Problem: Every line below that holds the word "along" counts once; please tally them and give only the total.

Records supplied:
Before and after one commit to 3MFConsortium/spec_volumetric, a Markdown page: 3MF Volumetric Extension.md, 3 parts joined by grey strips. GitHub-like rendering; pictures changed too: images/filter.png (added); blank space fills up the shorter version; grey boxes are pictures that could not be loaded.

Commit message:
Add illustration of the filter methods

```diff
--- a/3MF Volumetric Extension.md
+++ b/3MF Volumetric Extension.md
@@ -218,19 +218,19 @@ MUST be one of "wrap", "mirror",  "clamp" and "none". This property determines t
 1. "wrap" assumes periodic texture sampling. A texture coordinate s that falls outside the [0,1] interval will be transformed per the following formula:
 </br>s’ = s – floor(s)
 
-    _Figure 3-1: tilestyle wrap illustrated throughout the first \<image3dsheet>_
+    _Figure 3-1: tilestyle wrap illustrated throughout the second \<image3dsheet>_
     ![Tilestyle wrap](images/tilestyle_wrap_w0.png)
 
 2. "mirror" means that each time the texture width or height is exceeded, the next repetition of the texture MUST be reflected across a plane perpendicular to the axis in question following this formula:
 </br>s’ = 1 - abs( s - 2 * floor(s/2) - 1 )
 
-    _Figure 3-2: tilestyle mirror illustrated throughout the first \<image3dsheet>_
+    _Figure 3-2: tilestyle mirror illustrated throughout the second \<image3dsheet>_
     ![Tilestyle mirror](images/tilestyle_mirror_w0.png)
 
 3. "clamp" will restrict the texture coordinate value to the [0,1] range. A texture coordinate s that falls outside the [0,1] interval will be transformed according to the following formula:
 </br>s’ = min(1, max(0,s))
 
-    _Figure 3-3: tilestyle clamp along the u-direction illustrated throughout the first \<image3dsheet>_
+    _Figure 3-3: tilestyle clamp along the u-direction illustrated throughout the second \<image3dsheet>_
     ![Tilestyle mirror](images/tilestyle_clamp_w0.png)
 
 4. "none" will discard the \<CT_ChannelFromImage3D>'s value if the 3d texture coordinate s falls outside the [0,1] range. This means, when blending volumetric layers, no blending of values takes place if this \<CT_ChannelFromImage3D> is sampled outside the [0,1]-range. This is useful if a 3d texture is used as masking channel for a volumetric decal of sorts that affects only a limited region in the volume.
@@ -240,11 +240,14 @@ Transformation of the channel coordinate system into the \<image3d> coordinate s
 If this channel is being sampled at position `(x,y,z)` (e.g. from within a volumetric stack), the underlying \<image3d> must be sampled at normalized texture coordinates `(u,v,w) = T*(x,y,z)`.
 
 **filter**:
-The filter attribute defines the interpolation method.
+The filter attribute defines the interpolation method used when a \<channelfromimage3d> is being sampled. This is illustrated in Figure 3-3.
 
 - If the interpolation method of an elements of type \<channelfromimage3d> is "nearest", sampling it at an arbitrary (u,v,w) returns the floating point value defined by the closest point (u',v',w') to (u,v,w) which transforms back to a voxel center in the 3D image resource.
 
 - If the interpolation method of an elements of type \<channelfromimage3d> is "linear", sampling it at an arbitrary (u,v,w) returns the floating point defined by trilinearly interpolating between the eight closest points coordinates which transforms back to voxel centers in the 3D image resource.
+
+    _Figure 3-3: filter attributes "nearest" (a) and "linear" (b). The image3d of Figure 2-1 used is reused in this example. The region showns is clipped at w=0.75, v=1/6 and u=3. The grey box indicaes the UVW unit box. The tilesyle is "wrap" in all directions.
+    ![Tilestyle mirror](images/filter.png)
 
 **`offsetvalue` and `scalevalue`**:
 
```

Your response: 2